Momoko Fukuda hails from Ibaraki City, Osaka Prefecture. After studying at the Japan Institute of the Moving Image, her graduation work Goodbye Mother (2014) was selected by a number of Japanese festivals including the Yubari International
Fantastic Film Festival. In 2015, she took part in the New Directions in Japanese Cinema (NDJC): Young Filmmaker Development Project run by the Japanese government’s Agency of Cultural Affairs. It is designed to foster a new generation of directors who can bring new life to the Japanese film industry and Fukuda seems truly unique in her tastes. The resulting film, Dad’s Marriage (2016) (here’s my trailer post), was screened at international festivals such as Camera Japan in Holland where it stood out for its unique pacing and a story that challenges the norm of what people consider to constitute a family. She is turning it into a feature film, Oishii Kazoku, due for release in 2019. Her most recent works have been shorts, one a part of the omnibus film 21st Century Girl (2019) which appeared at last year’s Tokyo International Film Festival, and the other is the a rather offbeat Slowly which appeared at the 2019 Osaka Asian Film Festival.

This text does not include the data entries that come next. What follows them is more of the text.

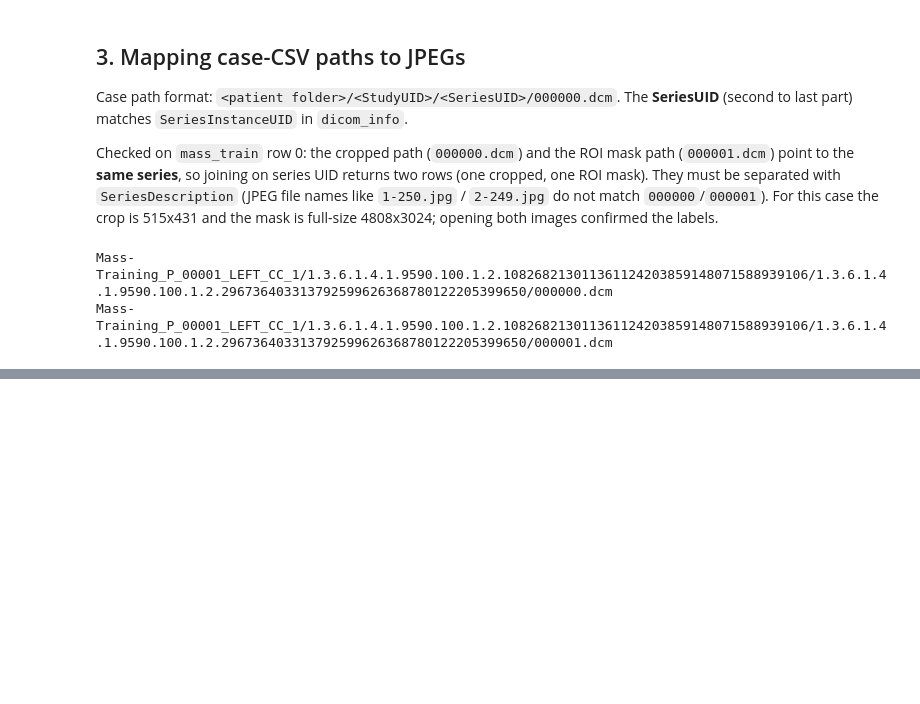
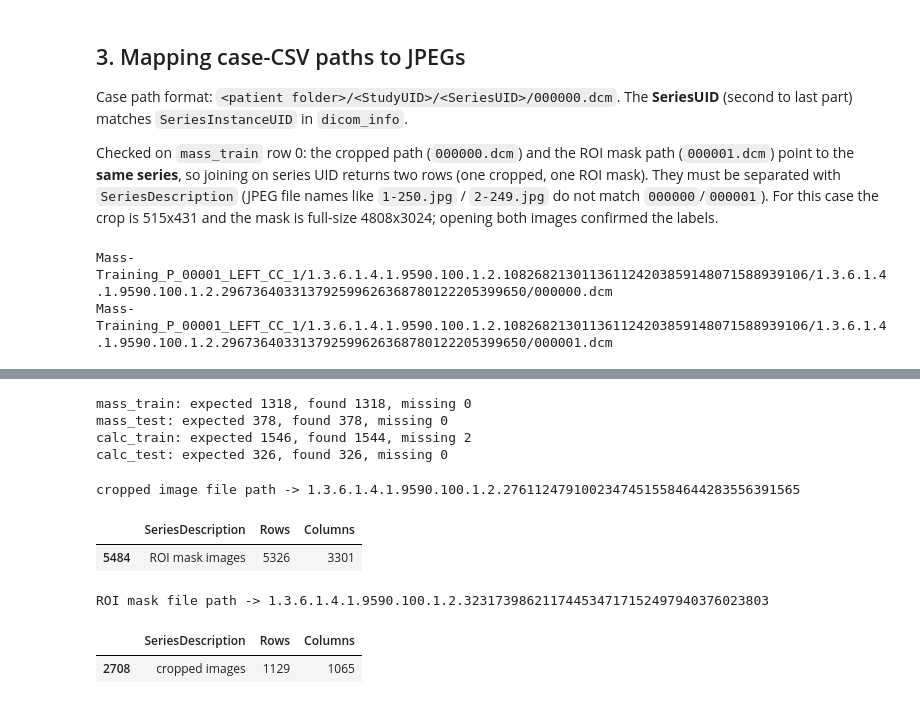
Before and after one commit to samfern-creator/cbis-ddsm-mlops, a Jupyter notebook: notebooks/01_explore.ipynb, the cells around one changed output, grey strips where cells are left out. Drawn from its saved outputs; the diff is of its cells as text; code cells hidden in the pictures; blank space fills up the shorter version.

```diff
--- a/notebooks/01_explore.ipynb
+++ b/notebooks/01_explore.ipynb
@@ -174,0 +186,32 @@ cropped images 2-249.jpg (431, 515) exists: True
+# %%
+# Series UIDs that have a 'cropped images' row in dicom_info
+crop_uids = set(
+    dicom.loc[dicom['SeriesDescription'] == 'cropped images', 'SeriesInstanceUID']
+)
+
+for name, case_df in [('mass_train', mass_train), ('mass_test', mass_test),
+                      ('calc_train', calc_train), ('calc_test', calc_test)]:
+    # series UID = second-to-last piece of the cropped image path
+    uids = case_df['cropped image file path'].str.strip().str.split('/').str[-2]
+    found = uids.isin(crop_uids)
+    print(f"{name}: expected {len(case_df)}, found {found.sum()}, missing {(~found).sum()}")
+# %% [output]
+mass_train: expected 1318, found 1318, missing 0
+mass_test: expected 378, found 378, missing 0
+calc_train: expected 1546, found 1544, missing 2
+calc_test: expected 326, found 326, missing 0
+# %%
+row = calc_train.loc[344]
+
+for col in ['cropped image file path', 'ROI mask file path']:
+    uid = row[col].strip().split('/')[-2]
+    print(col, '->', uid)
+    display(dicom.loc[dicom['SeriesInstanceUID'] == uid,
+                      ['SeriesDescription', 'Rows', 'Columns']])
+# %% [output]
+cropped image file path -> 1.3.6.1.4.1.9590.100.1.2.27611247910023474515584644283556391565
+|  | SeriesDescription | Rows | Columns |
+| 5484 | ROI mask images | 5326 | 3301 |
+ROI mask file path -> 1.3.6.1.4.1.9590.100.1.2.323173986211744534717152497940376023803
+|  | SeriesDescription | Rows | Columns |
+| 2708 | cropped images | 1129 | 1065 |
```
Also changed, not shown: parts of 16 cells of this notebook.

Slowly is a slice out of the lives of two old friends. After their high school reunion, they drive back to some unspecified point, their conversation awkwardly hovering around questions about their past and future and the changes to their hometown. Their journey is stopped by a tennis umpire’s chair, which lies on the road. The two suddenly find themselves helping a third person carry the chair away and we watch as they lug the thing through a beautiful series of pastoral scenes and mundane small town shots while still talking about their lives. The film seems aimless and has a laidback rhythm because not much happens. But through conversation and behaviour, we can read a lot and it is interesting to wonder over the images and actors.
It reminded me of my 1990s childhood when a variety of European films from Rohmer or Aki Kaurismaki and stageplays by Beckett were on terrestrial television in the UK rather than squirreled away on some satellite channel. I ended up watching the film a few times and felt quite moved by the experience, sensing a certain longing, acknowledging the nostalgia for my past and some gaps in my present as I identified with the characters.

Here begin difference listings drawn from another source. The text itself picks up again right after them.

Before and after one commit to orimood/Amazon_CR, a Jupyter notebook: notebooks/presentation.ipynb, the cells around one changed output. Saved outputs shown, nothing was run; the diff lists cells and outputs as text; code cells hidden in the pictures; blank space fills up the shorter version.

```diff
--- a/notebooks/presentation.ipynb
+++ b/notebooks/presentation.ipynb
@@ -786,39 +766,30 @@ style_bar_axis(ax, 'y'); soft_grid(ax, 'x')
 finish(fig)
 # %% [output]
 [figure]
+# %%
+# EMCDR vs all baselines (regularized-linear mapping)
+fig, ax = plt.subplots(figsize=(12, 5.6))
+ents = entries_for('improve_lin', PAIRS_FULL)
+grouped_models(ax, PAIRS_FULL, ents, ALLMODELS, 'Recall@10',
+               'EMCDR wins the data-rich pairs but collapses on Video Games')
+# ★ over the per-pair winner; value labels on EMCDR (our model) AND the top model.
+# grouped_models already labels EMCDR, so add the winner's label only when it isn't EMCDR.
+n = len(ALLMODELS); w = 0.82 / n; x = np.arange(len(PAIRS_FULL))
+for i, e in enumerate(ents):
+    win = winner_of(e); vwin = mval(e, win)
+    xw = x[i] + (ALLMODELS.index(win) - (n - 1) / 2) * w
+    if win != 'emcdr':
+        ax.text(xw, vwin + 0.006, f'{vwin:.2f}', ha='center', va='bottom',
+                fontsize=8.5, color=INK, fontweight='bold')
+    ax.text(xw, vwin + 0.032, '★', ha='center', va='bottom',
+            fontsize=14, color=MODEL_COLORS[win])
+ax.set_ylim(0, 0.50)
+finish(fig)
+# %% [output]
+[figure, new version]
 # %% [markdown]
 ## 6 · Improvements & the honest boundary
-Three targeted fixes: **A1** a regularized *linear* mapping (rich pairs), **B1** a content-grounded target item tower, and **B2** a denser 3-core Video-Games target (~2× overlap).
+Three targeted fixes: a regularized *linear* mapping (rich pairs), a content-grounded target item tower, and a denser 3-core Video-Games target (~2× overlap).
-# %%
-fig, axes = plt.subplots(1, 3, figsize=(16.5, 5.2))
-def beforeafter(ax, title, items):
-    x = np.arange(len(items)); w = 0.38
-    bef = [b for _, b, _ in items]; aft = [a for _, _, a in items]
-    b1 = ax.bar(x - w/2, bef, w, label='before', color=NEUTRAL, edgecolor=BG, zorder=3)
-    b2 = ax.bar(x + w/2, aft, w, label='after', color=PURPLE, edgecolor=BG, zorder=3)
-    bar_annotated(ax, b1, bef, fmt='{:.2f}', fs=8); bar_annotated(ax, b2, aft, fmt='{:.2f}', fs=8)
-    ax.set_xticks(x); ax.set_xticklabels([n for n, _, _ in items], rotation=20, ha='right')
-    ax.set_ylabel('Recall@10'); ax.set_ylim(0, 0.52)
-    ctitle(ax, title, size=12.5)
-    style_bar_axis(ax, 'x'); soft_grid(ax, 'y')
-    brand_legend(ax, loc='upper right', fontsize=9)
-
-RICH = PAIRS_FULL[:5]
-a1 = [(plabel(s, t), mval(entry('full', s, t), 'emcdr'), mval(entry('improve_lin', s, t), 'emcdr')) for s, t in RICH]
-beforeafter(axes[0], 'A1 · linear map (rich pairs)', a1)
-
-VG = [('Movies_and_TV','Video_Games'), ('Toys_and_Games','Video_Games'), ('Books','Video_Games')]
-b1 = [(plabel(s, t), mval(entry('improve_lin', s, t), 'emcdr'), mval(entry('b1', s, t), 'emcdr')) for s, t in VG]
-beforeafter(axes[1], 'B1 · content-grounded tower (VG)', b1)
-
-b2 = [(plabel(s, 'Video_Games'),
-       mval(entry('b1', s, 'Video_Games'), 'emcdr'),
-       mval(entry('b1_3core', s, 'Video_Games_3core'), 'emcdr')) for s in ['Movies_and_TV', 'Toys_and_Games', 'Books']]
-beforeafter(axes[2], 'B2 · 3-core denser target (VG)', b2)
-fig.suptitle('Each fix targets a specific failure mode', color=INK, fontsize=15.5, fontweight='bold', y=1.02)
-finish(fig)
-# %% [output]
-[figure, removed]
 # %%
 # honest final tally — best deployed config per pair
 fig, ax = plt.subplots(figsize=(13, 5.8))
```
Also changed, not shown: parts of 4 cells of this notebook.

There were two screenings at OAFF and I caught the film’s first screening where the audience seemed to appreciate the experience. I was due to interview Fukuda and her producer Jumpei Inoue after the second screening. When I arrived at the cinema, I was told that one person had reacted negatively to the film at this second screening but, despite this, Fukuda and Inoue, along with two of their team, sat down with me. Undaunted and thoughtful, they kindly spent over 30 minutes talking about the making of the film and their inspirations.
Help with translation was provided by Keiko Matsushita while translation of the transcription of the interview was overseen by Takako Pocklington.